* TASK DIRECTIONS *
Among the entries below, tally each line in which the word "Login" is found, then state the tally alone.

* EXTRACTED MATERIAL *
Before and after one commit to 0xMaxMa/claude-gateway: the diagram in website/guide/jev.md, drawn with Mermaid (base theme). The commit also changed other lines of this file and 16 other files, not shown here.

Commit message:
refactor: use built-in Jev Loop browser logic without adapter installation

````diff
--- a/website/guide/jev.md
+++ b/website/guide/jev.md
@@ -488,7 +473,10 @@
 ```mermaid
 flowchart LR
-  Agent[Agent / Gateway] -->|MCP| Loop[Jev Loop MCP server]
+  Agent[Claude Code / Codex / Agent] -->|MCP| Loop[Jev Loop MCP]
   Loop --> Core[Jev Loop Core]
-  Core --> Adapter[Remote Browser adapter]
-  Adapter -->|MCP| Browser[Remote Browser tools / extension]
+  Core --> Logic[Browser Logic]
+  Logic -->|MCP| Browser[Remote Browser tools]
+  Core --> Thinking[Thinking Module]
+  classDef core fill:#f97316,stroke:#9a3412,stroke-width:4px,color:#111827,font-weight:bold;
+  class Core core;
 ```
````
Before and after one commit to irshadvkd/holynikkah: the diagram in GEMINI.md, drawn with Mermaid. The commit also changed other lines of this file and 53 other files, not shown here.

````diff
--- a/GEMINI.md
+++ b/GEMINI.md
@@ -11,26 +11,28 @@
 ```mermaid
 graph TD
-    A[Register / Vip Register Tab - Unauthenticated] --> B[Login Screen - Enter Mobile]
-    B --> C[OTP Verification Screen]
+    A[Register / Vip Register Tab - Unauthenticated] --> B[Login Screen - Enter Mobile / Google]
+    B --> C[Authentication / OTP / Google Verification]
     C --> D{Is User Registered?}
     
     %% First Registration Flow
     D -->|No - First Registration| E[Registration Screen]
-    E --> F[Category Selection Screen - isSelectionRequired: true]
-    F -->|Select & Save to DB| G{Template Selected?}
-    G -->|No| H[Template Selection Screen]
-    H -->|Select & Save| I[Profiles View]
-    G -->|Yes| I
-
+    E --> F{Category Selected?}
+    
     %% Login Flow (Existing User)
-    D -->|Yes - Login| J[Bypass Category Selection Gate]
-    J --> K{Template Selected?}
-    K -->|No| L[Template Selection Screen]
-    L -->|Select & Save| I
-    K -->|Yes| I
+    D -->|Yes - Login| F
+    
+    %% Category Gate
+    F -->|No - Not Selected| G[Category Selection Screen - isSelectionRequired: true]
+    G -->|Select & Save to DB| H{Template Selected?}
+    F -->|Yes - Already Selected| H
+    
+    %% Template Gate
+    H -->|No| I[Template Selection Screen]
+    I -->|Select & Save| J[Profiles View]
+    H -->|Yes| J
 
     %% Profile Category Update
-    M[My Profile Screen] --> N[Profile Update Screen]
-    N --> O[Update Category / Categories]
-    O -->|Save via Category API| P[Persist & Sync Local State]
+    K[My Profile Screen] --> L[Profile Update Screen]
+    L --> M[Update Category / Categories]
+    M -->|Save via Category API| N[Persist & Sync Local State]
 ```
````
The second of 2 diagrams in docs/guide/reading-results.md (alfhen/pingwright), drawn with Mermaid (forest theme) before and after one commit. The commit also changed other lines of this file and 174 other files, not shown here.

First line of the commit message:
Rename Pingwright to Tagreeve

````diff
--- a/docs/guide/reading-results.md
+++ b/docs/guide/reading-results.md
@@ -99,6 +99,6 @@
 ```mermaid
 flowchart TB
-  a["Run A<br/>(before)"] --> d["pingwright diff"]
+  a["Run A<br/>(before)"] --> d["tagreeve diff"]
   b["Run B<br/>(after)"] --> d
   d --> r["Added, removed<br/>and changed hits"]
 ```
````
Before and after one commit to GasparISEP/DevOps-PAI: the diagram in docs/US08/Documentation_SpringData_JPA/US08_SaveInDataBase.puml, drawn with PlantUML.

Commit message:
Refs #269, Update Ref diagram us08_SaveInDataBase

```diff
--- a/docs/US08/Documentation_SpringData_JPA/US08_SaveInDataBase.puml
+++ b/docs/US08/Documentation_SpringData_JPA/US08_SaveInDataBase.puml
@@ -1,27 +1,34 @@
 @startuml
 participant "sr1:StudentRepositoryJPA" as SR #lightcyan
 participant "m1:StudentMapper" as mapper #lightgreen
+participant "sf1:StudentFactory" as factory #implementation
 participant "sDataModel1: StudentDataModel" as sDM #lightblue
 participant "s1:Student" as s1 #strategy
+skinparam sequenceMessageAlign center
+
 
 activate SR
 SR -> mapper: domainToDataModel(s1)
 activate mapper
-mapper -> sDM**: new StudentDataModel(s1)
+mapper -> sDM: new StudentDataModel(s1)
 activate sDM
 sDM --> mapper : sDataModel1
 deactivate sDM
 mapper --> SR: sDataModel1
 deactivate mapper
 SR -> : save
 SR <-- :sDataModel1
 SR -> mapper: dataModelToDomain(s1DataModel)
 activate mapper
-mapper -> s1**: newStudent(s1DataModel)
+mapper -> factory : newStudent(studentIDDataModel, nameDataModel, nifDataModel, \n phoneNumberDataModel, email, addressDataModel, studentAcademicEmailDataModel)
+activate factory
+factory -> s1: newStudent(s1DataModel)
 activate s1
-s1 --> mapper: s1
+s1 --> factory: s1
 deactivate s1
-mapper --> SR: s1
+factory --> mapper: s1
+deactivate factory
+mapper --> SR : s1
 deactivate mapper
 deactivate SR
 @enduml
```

* SOLUTION TO THE PROBLEM *
5